Problem details:
Please retype the data below line for line and leave out every picture.

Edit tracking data
* * *

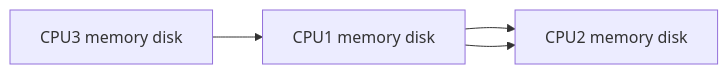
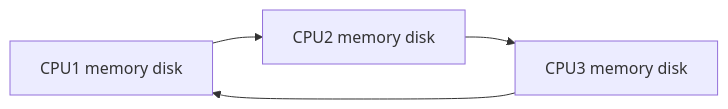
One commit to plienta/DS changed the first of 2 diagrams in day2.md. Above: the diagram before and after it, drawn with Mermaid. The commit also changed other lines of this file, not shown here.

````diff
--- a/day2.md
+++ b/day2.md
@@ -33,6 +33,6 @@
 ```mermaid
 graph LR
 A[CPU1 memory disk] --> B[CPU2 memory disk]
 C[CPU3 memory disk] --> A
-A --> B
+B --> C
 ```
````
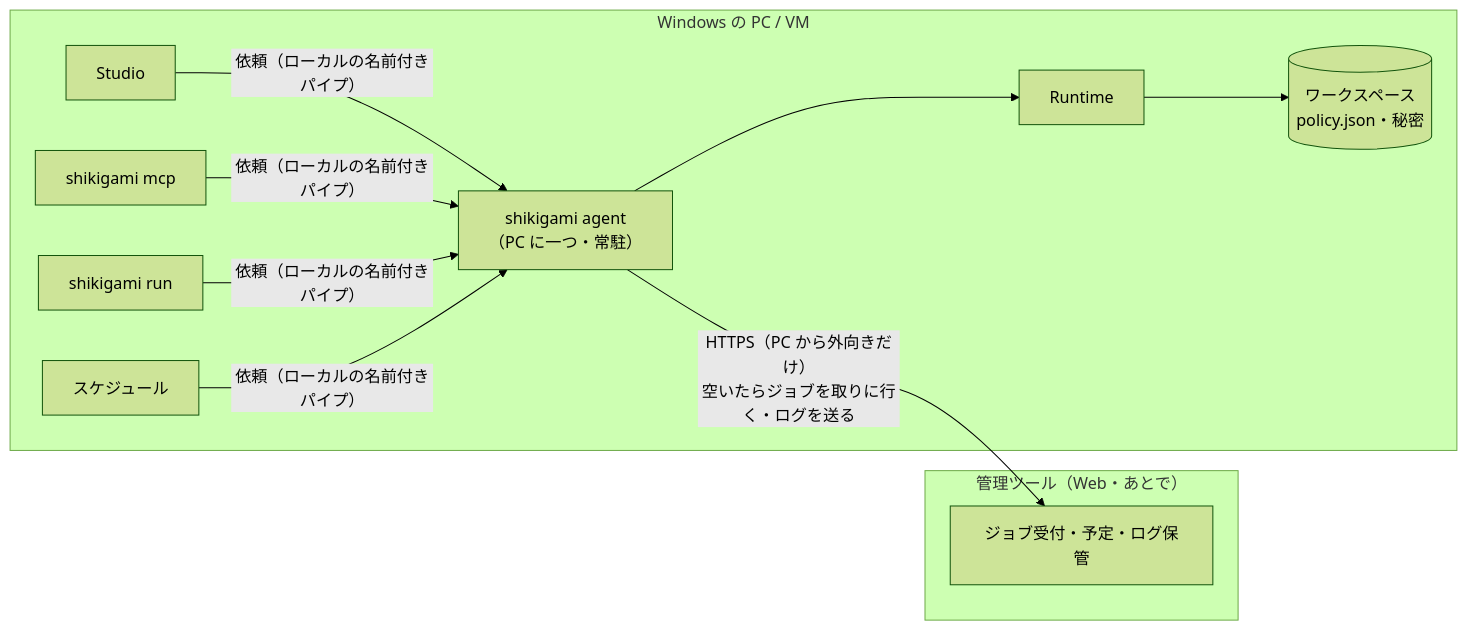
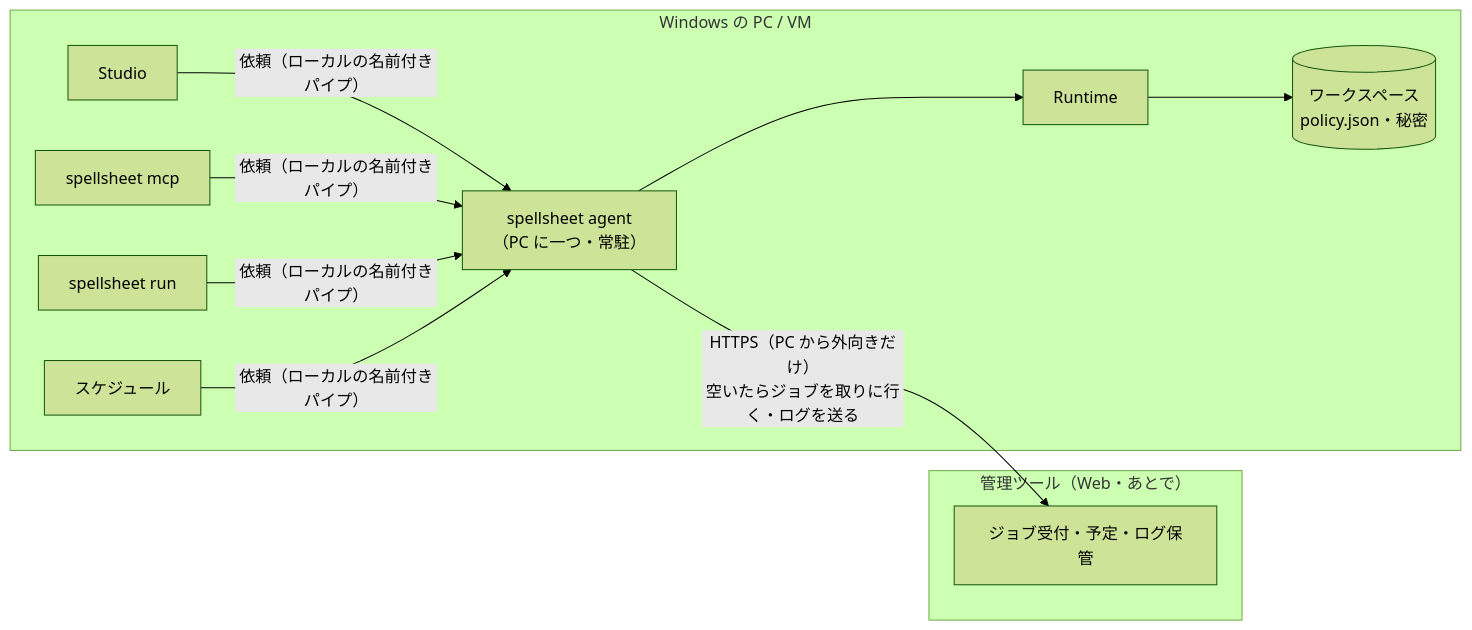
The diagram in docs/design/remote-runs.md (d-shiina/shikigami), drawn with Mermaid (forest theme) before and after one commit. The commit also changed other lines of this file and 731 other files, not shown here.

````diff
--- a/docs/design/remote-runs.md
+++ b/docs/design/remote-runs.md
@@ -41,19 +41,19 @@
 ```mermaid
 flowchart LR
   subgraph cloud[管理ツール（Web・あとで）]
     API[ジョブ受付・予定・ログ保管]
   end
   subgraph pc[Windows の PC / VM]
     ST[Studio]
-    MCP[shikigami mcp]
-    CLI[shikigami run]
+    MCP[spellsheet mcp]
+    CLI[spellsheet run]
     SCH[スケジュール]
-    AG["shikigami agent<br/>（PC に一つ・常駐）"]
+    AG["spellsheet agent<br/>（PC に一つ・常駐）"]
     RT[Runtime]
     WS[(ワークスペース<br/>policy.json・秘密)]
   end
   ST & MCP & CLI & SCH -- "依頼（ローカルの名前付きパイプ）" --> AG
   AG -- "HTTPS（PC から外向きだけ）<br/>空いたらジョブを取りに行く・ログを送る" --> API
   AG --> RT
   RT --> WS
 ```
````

* * *

Response area:
One commit to plienta/DS changed the first of 2 diagrams in day2.md. Above: the diagram before and after it, drawn with Mermaid. The commit also changed other lines of this file, not shown here.

````diff
--- a/day2.md
+++ b/day2.md
@@ -33,6 +33,6 @@
 ```mermaid
 graph LR
 A[CPU1 memory disk] --> B[CPU2 memory disk]
 C[CPU3 memory disk] --> A
-A --> B
+B --> C
 ```
````
The diagram in docs/design/remote-runs.md (d-shiina/shikigami), drawn with Mermaid (forest theme) before and after one commit. The commit also changed other lines of this file and 731 other files, not shown here.

````diff
--- a/docs/design/remote-runs.md
+++ b/docs/design/remote-runs.md
@@ -41,19 +41,19 @@
 ```mermaid
 flowchart LR
   subgraph cloud[管理ツール（Web・あとで）]
     API[ジョブ受付・予定・ログ保管]
   end
   subgraph pc[Windows の PC / VM]
     ST[Studio]
-    MCP[shikigami mcp]
-    CLI[shikigami run]
+    MCP[spellsheet mcp]
+    CLI[spellsheet run]
     SCH[スケジュール]
-    AG["shikigami agent<br/>（PC に一つ・常駐）"]
+    AG["spellsheet agent<br/>（PC に一つ・常駐）"]
     RT[Runtime]
     WS[(ワークスペース<br/>policy.json・秘密)]
   end
   ST & MCP & CLI & SCH -- "依頼（ローカルの名前付きパイプ）" --> AG
   AG -- "HTTPS（PC から外向きだけ）<br/>空いたらジョブを取りに行く・ログを送る" --> API
   AG --> RT
   RT --> WS
 ```
````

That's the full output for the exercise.